◆ RECORDS SUPPLIED:
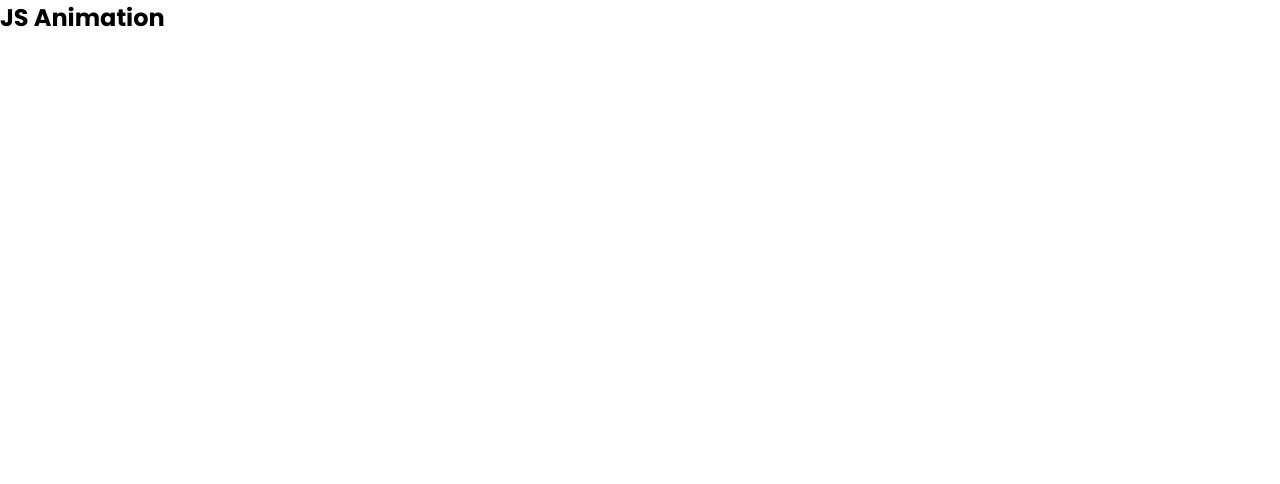
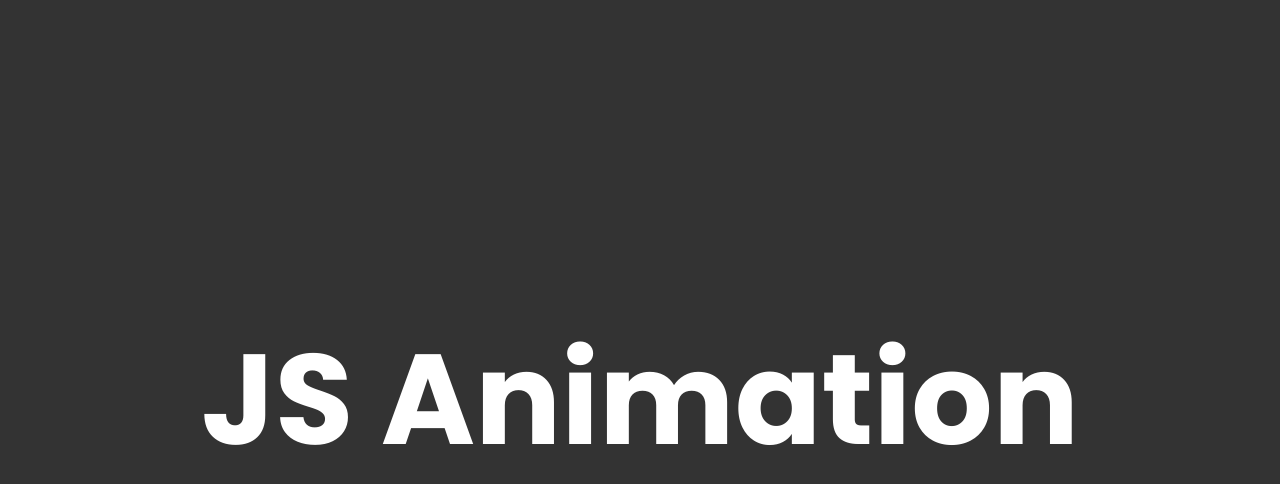
Before and after one commit to CJR85/image-loop-animation, a plain HTML site: page index.html in a window 1280 px wide. Drawn offline with Linux system fonts and the light colour scheme.

Commit message:
Style section 7 h2

```diff
--- a/style.css
+++ b/style.css
@@ -6,3 +6,21 @@
   box-sizing: border-box;
   font-family: 'Poppins', sans-serif;
 }
+
+section {
+  position: relative;
+  width: 100%;
+  height: 100vh;
+  background: #333;
+}
+
+section h2 {
+  position: relative;
+  width: 100%;
+  height: 100vh;
+  text-align: center;
+  line-height: 100vh;
+  font-size: 10vw;
+  color: #fff;
+  font-weight: 700;
+}
```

◆ REQUIRED ACTION: Take from the material above every line that includes the word "section".

◆ REPLY:
Style section 7 h2
+section {
+section h2 {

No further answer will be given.